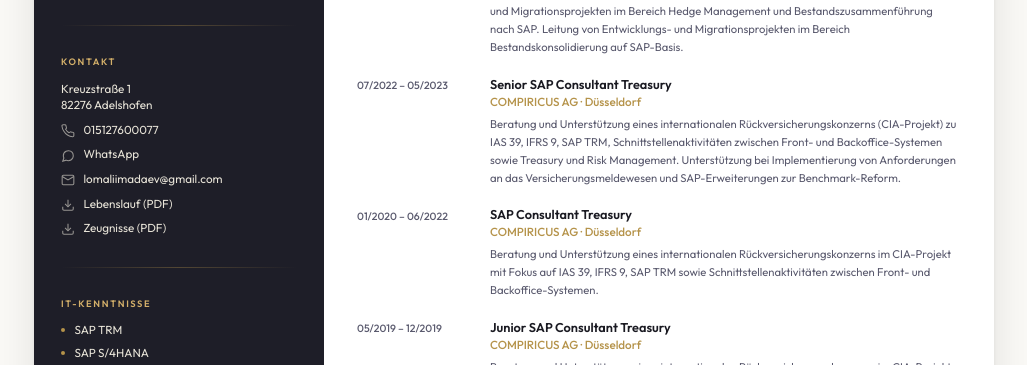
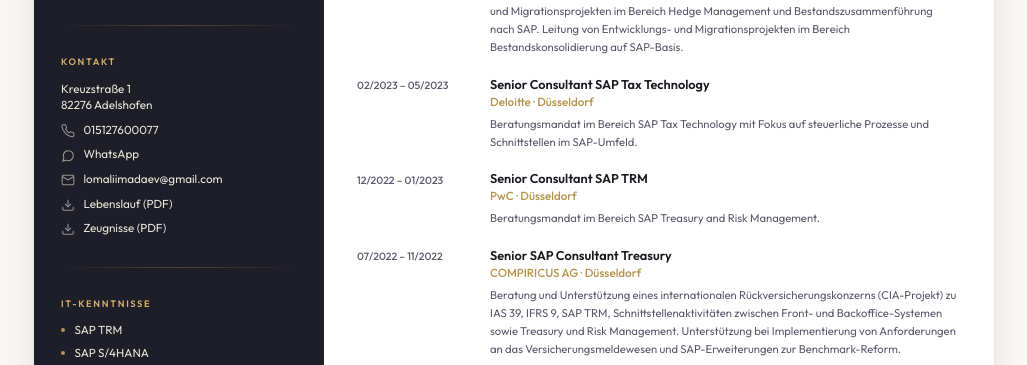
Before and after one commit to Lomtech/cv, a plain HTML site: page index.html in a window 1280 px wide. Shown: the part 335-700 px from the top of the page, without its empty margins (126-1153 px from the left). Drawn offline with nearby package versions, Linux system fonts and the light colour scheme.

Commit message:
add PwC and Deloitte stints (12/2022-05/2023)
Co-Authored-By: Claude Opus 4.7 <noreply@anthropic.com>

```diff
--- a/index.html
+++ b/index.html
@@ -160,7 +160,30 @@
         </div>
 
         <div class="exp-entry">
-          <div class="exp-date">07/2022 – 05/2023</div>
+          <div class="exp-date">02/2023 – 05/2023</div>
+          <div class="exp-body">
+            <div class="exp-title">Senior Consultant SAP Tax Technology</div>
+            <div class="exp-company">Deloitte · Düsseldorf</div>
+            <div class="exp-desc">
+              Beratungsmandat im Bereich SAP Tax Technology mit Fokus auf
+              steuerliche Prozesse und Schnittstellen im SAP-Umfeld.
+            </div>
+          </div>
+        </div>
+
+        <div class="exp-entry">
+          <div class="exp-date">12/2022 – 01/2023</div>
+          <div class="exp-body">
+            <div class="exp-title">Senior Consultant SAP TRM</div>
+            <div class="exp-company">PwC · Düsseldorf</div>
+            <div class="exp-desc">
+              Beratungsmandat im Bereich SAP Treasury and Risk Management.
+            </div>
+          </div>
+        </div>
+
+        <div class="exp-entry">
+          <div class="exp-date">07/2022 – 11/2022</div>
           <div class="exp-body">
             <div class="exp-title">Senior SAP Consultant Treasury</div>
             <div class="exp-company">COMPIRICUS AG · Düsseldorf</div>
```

====

In how many lines of the material does the string "date" appear? Reply with the number only.

▶ [Finished task]: 4